Skip to main content


Showing posts from November, 2016

Jnana-Yoga : 4-11.

CHAPTER-4. Maya and the Evolution of the Conception of God-11.
(Delivered in London, 20th October 1896)

They were first worshippers of the Sun and the Moon, and gradually came to think of themselves as descendants of the god of the Sun of the Moon, and so forth.
So when these tribal ideas began to grow there came a little love, some slight idea of duty towards each other, a little social organisation.

Then, naturally, the idea came : -
How can we live together without bearing and forbearing?
How can one man live with another without having some time or other to check his impulses, to restrain himself, to forbear from doing things which his mind would prompt him to do? It is impossible.

Thus comes the idea of restraint.
The whole social fabric is based upon that idea of restraint, and we all know that the man or woman who has not learnt the great lesson of bearing and forbearing leads a most miserable life.

Swami Vivekananda
To be continued ...

Jnana-Yoga : 4-10.

CHAPTER-4. Maya and the Evolution of the Conception of God-10.
(Delivered in London, 20th October 1896)

A little love awoke in the hearts of mankind. It was very small indeed, and even now it is not much greater.
It was at first confined to a tribe embracing perhaps members of the same tribe; these gods loved their tribes and each god was a tribal god, the protector of that tribe.
And sometimes the members of a tribe would think of themselves as the descendants of their god, just as the clans in different nations think that they are the common descendants of the man who was the founder of the clan.
There were in ancient times, and are even now, some people who claim to be descendants not only of these tribal gods, but also of the Sun and the Moon.
You read in the ancient Sanskrit books of the great heroic emperors of the solar and the lunar dynasties.
Swami Vivekananda
To be continued ...

Jnana-Yoga : 4-9.

CHAPTER-4. Maya and the Evolution of the Conception of God-9.
(Delivered in London, 20th October 1896)

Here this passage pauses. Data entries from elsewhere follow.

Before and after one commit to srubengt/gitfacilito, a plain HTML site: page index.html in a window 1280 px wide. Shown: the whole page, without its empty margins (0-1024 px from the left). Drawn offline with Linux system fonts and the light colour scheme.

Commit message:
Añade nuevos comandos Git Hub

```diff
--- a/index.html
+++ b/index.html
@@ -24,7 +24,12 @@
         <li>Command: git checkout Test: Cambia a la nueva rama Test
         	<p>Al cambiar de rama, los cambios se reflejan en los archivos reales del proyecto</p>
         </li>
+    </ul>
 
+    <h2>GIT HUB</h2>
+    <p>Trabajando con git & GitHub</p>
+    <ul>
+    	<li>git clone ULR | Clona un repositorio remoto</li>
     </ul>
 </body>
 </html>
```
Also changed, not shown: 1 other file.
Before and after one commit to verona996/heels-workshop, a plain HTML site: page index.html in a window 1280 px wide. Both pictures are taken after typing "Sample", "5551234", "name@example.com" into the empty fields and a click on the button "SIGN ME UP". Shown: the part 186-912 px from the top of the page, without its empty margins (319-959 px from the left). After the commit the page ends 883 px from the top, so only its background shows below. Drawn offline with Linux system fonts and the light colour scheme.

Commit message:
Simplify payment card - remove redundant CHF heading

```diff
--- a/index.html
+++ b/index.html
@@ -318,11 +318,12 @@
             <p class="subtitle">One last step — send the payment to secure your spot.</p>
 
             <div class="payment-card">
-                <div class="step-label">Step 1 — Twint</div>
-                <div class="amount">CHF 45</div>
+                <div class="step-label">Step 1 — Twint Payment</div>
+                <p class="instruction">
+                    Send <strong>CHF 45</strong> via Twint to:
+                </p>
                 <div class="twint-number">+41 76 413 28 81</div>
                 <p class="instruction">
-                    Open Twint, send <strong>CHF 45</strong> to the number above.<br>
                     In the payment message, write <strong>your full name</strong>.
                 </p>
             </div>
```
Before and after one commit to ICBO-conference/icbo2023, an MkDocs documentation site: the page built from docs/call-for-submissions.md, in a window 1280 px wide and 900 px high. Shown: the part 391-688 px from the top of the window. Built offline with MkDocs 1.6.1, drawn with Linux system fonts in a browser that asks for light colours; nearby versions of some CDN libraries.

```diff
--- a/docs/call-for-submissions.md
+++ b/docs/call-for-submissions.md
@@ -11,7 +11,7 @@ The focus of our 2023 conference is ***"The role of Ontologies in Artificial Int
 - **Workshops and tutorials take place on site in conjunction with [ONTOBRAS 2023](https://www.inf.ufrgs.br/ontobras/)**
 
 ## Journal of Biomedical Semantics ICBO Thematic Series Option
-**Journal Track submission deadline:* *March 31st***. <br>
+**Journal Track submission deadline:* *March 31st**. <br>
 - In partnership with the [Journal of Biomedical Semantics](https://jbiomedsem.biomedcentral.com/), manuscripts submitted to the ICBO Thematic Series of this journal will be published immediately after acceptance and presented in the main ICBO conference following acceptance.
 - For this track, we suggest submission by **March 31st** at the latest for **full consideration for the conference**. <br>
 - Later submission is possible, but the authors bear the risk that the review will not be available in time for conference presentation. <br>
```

With the advance of ethical ideas came the fight.
There arose a certain sense in man, called in different languages and nations by different names.
Call it the voice of God, or the result of past education, or whatever else you like, but the effect was this that it had a checking power upon the natural impulses of man.
There is one impulse in our minds which says, do.

Behind it rises another voice which says, do not. There is one set of ideas in our mind which is always struggling to get outside through the channels of the senses, and behind that, although it may be thin and weak, there is an infinitely small voice which says, do not go outside.
The two beautiful Sanskrit words for these phenomena are Pravritti and Nivritti, "circling forward" and "circling inward".

It is the circling forward which usually governs our actions. Religion begins with this circling i…

Jnana-Yoga : 4-8.

CHAPTER-4. Maya and the Evolution of the Conception of God-8.
(Delivered in London, 20th October 1896)

So with the gods, they were also creatures of impulse. Indra comes and shatters the forces of the demons. Jehovah is pleased with one person and displeased with another, for what reason no one knows or asks.

The habit of inquiry had not then arisen, and whatever he did was regarded as right. There was no idea of good or evil.

The Devas did many wicked things in our sense of the word;

again and again Indra and other gods committed very wicked deeds, but to the worshippers of Indra the ideas of wickedness and evil did not occur, so they did not question them.

Swami Vivekananda
To be continued ...